Houston Chronicle: Why you're going to see pay phones along Emancipation Avenue in Houston

Full article by Craig Hlavaty


Pay phones have largely gone extinct, a relic of a time when we didn't have the world glued to our hands 24 hours a day. An art project on Houston's east end is bringing pay phones back on the block for a new educational purpose.

Project Row Houses' new "The TréPhonos" installation from art engineer Matt Fries, sculptor Julian Luna, and photographer and social sculpture artist Jeanette Degollado will see the placement of three pay phones along Emancipation Avenue, each with a special artistic twist. The goal of the project is to highlight the culture of Houston's Third Ward.

One pay phone ("TréMixTape") will play music recorded by local musicians from the neighborhood. A second phone ("TréSonic") will feature ambient noise and sounds with an option for those that interact with the installation to leave messages for one another. The third phone ("TréPhonos Sankofa") will be a collaborative project with area creatives and residents telling stories about the history of the neighborhood. All the phones will be solar-powered to boot.

Houston Chronicle: Art Daybook: Third Ward as Monopoly game

Full article by Molly Glentzer


The current round of installations, "The Act of Doing," examines how the 2-year-old Emancipation Economic Development Council, which the Project co-founded, is dealing with rapid gentrification. One house contains an informative and dense timeline display. Nikita Hodge's Tre Chic pop-up boutique occupies another house, selling goods by black artists and artisans on Saturdays. Several of the other houses feature evocative video installations.

But Newsome hits it out of the park - passing "Go" and then some - by presenting the story of Third Ward's real-estate scramble as a Monopoly game.

Newsome calls himself a smart-aleck with a weird sense of humor. But the pain of this satirical game is real. He grew up in Third Ward, returned as an adult and bought his own fixer-upper home on Southmore about 12 years ago. That place, where he's invested so much sweat equity, now costs him more every year in property taxes, as values skyrocket.

Houston Chronicle: The Third Ward's fight to manage gentrification

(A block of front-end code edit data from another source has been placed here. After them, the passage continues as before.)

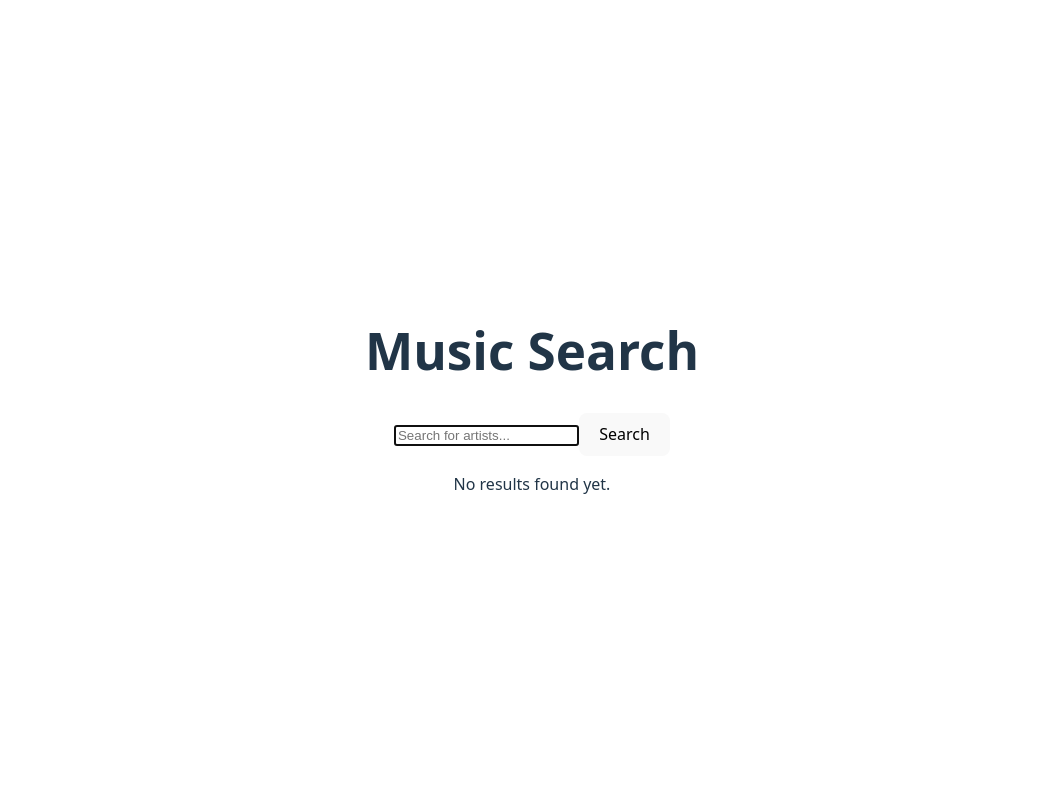
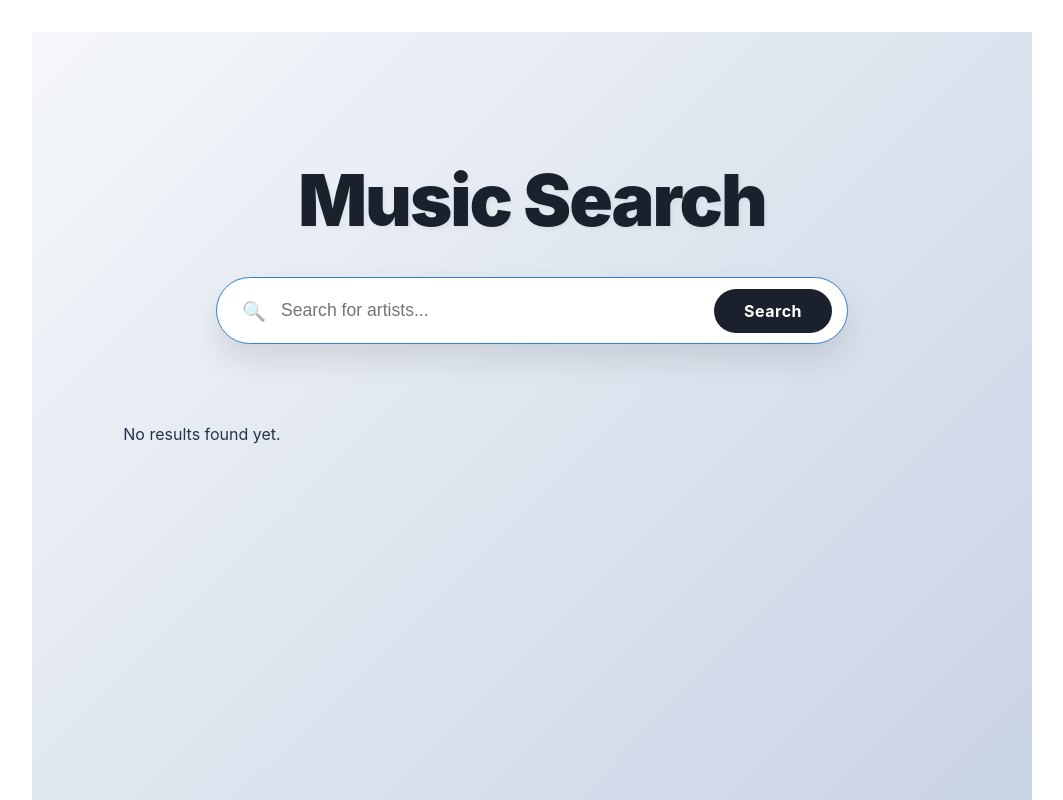
Before and after one commit to leahSalemon/musicApp, a React (Vite) app: page / in a window 1280 px wide. Shown: the top 800 px of the page, without its empty margins (108-1171 px from the left). Built offline with nearby package versions, Linux system fonts and the light colour scheme.

Commit message:
design search component

```diff
--- /dev/null
+++ b/src/components/searchComp.css
@@ -0,0 +1,47 @@
+.search-comp {
+  display: flex;
+  flex-direction: column;
+  align-items: center;
+  min-height: 100vh;
+  background: linear-gradient(135deg, #f5f7fa 0%, #c3cfe2 100%); /* רקע מדורג רך */
+  padding: 80px 20px;
+  font-family: 'Inter', system-ui, sans-serif;
+}
+
+.search-comp h1 {
+  font-size: 4.5rem;
+  color: #1a202c;
+  margin-bottom: 40px;
+  font-weight: 900;
+  letter-spacing: -2px;
+  text-shadow: 2px 2px 4px rgba(0,0,0,0.05);
+  animation: fadeInDown 0.8s ease-out;
+}
+
+.artist-results {
+  display: grid;
+  grid-template-columns: repeat(auto-fill, minmax(300px, 1fr));
+  gap: 30px;
+  width: 100%;
+  max-width: 1200px;
+  margin-top: 60px;
+  animation: fadeInUp 1s ease-out;
+}
+
+/* אנימציות כניסה */
+@keyframes fadeInDown {
+  from { opacity: 0; transform: translateY(-30px); }
+  to { opacity: 1; transform: translateY(0); }
+}
+
+@keyframes fadeInUp {
+  from { opacity: 0; transform: translateY(30px); }
+  to { opacity: 1; transform: translateY(0); }
+}
+
+.search-page p {
+  color: #4a5568;
+  font-size: 1.2rem;
+  margin-top: 40px;
+  font-weight: 500;
+}
--- a/src/components/searchComp.tsx
+++ b/src/components/searchComp.tsx
@@ -3,8 +3,9 @@ import { Artist } from '../types/interfaces';
 import { fetchArtistsByName } from '../api/musicServices';
 import SearchInput from './searchInput';
 import ArtistCard from './artistCard';
+import './searchComp.css';
 
-const SearchPage = () => {
+const SearchComp = () => {
   const [artists, setArtists] = useState<Artist[]>([]);
   const [loading, setLoading] = useState<boolean>(false);
 
@@ -12,7 +13,6 @@ const SearchPage = () => {
     setLoading(true);
     try {
       const data = await fetchArtistsByName(term);
-      console.log("Fetched artists:", data);
       setArtists(data || []);
     }
     catch (error) {
@@ -24,7 +24,7 @@ const SearchPage = () => {
   };
 
   return (
-    <div className="search-page">
+    <div className="search-comp">
       <h1>Music Search</h1>
 
       <SearchInput onSearch={handleSearch} />
@@ -40,4 +40,4 @@ const SearchPage = () => {
   );
 };
 
-export default SearchPage;
+export default SearchComp;
--- /dev/null
+++ b/src/components/searchInput.css
@@ -0,0 +1,53 @@
+.search-input {
+  display: flex;
+  align-items: center;
+  background: white;
+  padding: 10px 15px;
+  border-radius: 100px;
+  box-shadow: 0 10px 25px rgba(0, 0, 0, 0.05);
+  width: 100%;
+  max-width: 600px;
+  transition: all 0.3s cubic-bezier(0.4, 0, 0.2, 1);
+  border: 1px solid rgba(0,0,0,0.05);
+}
+
+.search-input:focus-within {
+  transform: translateY(-2px);
+  box-shadow: 0 15px 30px rgba(0, 0, 0, 0.1);
+  border-color: #3182ce;
+}
+
+.search-input::before {
+  content: '🔍';
+  margin-left: 10px;
+  font-size: 1.2rem;
+  opacity: 0.5;
+}
+
+.search-input input {
+  flex: 1;
+  border: none;
+  padding: 12px 15px;
+  font-size: 1.1rem;
+  outline: none;
+  background: transparent;
+  color: #2d3748;
+}
+
+.search-input button {
+  background-color: #1a202c;
+  color: white;
+  border: none;
+  padding: 12px 30px;
+  border-radius: 100px;
+  font-weight: 700;
+  cursor: pointer;
+  transition: all 0.2s;
+  letter-spacing: 0.5px;
+}
+
+.search-input button:hover {
+  background-color: #2d3748;
+  transform: scale(1.05);
+  box-shadow: 0 5px 15px rgba(0,0,0,0.1);
+}
--- a/src/components/searchInput.tsx
+++ b/src/components/searchInput.tsx
@@ -1,4 +1,5 @@
 import React, { useEffect, useRef, useState } from 'react';
+import './searchInput.css';
 
 interface SearchInputProps {
   onSearch: (term: string) => void;
```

Full article by Leah Binkovitz


The role these groups could play crystallized for Eureka Gilkey, executive director of Project Row Houses, when the community-based, non-profit arts organization began working with the Emancipation Economic Development Council and a group of architecture and planning students and professors from the Massachusetts Institute of Technology last year. The team determined that the churches, non-profits and public entities in the area owned roughly a quarter of the land in Third Ward.

“We’re definitely at a critical point,” Gilkey said, of the large portion of property owned by public entities and nonprofits. “Developers and funders are looking at this and seeing this is a game-changer.” And the community is beginning to see a way to hold on to their neighborhood.

“When we talk to other cities about the work that has already been done,” she said, “they’re amazed.”

Houston Chronicle: Regina Agu gets the drift at Project Row Houses

Full article by Molly Glentzer


Regina Agu's minimal and elegant "Sargassum" installation at Project Row Houses quietly consumes the single-room space at 2511 Holman with an 80-foot curtain that wraps around three walls, containing a panoramic photographic print of a grass-lined beach.

The title hints that this isn't just an inventive way to display a landscape: Sargassum is the genus of brown seaweed that Galveston visitors know all too well.

The image is printed on billboard vinyl, a material that's also used to advertise seaside attractions. It depicts four experimental sand dunes Texas A&M environmental scientists built on East Beach after the massive seaweed invasion of 2014, studying ways to use the invasive plants as a tool for slowing erosion.

Houston Chronicle: Artists honor music as gateway to expression

Full article by Molly Glentzer


His deliberately informal "Jazz Church" leads visitors on a ramble through several rooms that mix his own work with album covers, concert fliers, news clippings and other ephemera - a riot of information that could provide a pretty rich education, if you had time to absorb it all.

Malone also has organized a few intimate, live performances in the space, limiting the free tickets to 35 seats, "so people can feel like they've won the lottery," he said.